REQUIRED ACTION ::
Within the records, find every line that includes the word "className" and copy it.

== RECORDS ==

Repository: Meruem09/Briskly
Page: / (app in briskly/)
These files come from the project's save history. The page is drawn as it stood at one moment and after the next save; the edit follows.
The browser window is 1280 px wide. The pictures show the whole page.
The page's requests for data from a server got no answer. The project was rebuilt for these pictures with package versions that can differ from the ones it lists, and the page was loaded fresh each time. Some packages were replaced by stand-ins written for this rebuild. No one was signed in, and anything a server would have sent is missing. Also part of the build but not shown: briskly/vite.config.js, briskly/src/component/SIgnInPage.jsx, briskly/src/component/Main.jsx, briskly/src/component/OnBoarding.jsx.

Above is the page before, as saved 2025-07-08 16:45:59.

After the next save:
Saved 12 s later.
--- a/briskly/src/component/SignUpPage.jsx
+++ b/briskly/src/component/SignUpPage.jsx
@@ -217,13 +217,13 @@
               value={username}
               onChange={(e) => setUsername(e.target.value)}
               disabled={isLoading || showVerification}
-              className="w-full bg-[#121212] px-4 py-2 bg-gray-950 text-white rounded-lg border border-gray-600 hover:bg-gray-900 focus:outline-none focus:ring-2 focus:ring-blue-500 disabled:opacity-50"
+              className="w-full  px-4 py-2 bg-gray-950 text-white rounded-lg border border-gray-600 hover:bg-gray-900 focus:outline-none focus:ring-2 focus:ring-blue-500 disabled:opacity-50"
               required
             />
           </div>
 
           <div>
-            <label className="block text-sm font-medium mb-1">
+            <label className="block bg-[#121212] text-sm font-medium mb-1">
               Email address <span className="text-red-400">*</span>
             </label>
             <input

===

TASK OUTPUT ::
-              className="w-full bg-[#121212] px-4 py-2 bg-gray-950 text-white rounded-lg border border-gray-600 hover:bg-gray-900 focus:outline-none focus:ring-2 focus:ring-blue-500 disabled:opacity-50"
+              className="w-full  px-4 py-2 bg-gray-950 text-white rounded-lg border border-gray-600 hover:bg-gray-900 focus:outline-none focus:ring-2 focus:ring-blue-500 disabled:opacity-50"
-            <label className="block text-sm font-medium mb-1">
+            <label className="block bg-[#121212] text-sm font-medium mb-1">
               Email address <span className="text-red-400">*</span>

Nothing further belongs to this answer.